• **RECORDS FOR THIS EXERCISE**
[Start of section]
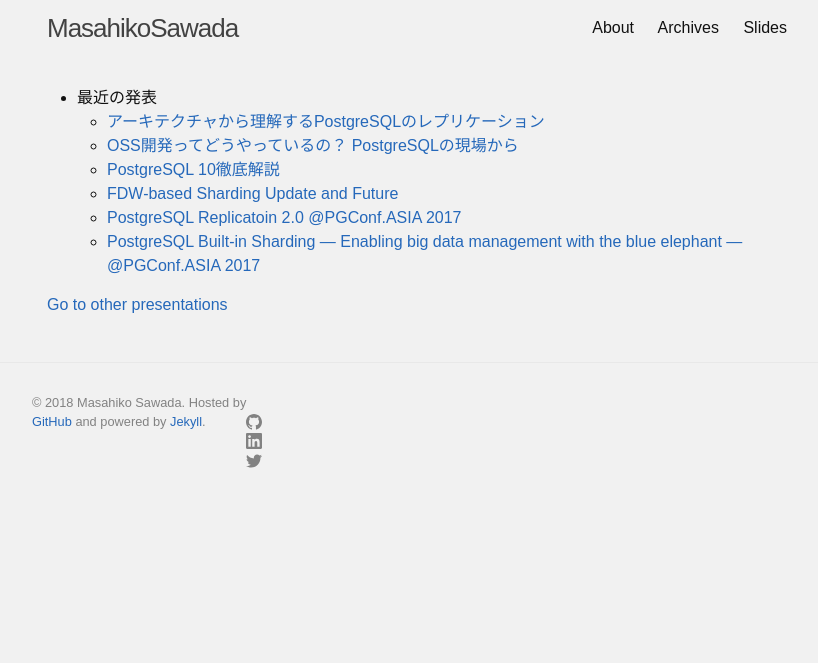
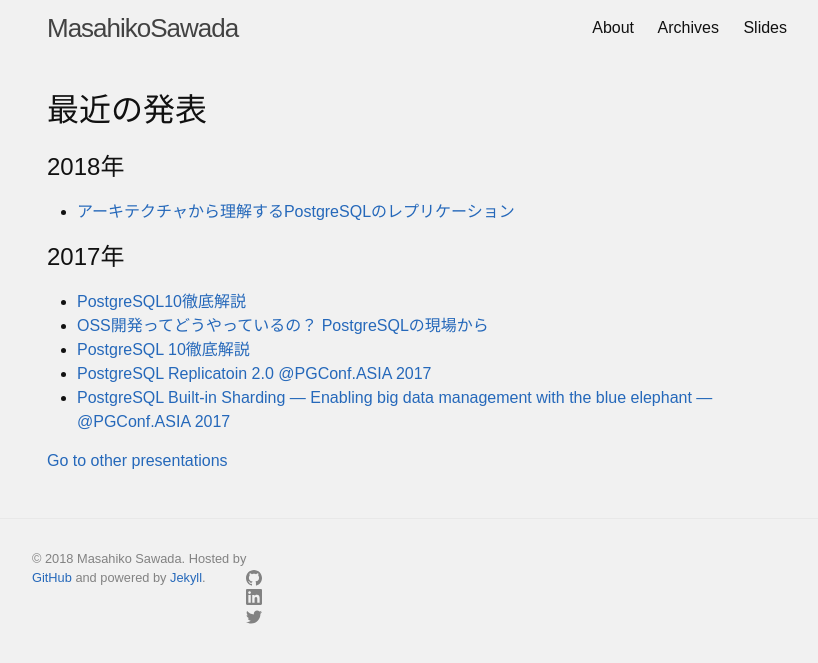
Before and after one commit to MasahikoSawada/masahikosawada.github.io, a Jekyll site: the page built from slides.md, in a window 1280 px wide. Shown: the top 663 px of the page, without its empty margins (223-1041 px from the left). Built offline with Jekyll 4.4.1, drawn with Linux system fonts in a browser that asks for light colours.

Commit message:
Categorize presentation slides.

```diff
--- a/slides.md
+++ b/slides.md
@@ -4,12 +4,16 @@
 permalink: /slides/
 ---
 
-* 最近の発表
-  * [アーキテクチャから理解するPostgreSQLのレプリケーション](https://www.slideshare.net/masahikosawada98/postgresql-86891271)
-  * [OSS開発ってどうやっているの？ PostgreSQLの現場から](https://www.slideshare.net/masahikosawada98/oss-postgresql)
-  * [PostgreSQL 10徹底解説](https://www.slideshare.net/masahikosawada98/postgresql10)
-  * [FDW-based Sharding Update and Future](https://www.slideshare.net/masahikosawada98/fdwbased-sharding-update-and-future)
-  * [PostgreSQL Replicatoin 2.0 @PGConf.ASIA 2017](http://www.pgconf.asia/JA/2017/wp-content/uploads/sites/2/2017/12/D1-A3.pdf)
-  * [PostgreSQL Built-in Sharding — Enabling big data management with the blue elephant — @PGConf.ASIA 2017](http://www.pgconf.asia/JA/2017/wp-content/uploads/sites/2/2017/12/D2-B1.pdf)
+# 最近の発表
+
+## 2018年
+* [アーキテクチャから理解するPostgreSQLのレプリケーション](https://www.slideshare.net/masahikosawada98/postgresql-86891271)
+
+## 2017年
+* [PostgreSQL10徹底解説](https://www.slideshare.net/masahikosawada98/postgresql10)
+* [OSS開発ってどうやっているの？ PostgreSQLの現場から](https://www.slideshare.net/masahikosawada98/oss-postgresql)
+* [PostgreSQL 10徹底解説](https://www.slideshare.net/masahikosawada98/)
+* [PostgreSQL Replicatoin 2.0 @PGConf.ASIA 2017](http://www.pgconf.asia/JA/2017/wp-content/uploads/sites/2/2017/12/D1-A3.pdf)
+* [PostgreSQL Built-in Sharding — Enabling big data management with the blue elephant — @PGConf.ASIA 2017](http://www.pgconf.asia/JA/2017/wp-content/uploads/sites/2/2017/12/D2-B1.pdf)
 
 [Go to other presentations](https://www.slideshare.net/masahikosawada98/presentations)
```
[End of section]
• **TASK DIRECTIONS**
Copy every line from the entries that contains the word "asia".

• **SOLUTION FOR THIS PROBLEM**
-  * [PostgreSQL Replicatoin 2.0 @PGConf.ASIA 2017](http://www.pgconf.asia/JA/2017/wp-content/uploads/sites/2/2017/12/D1-A3.pdf)
-  * [PostgreSQL Built-in Sharding — Enabling big data management with the blue elephant — @PGConf.ASIA 2017](http://www.pgconf.asia/JA/2017/wp-content/uploads/sites/2/2017/12/D2-B1.pdf)
+* [PostgreSQL Replicatoin 2.0 @PGConf.ASIA 2017](http://www.pgconf.asia/JA/2017/wp-content/uploads/sites/2/2017/12/D1-A3.pdf)
+* [PostgreSQL Built-in Sharding — Enabling big data management with the blue elephant — @PGConf.ASIA 2017](http://www.pgconf.asia/JA/2017/wp-content/uploads/sites/2/2017/12/D2-B1.pdf)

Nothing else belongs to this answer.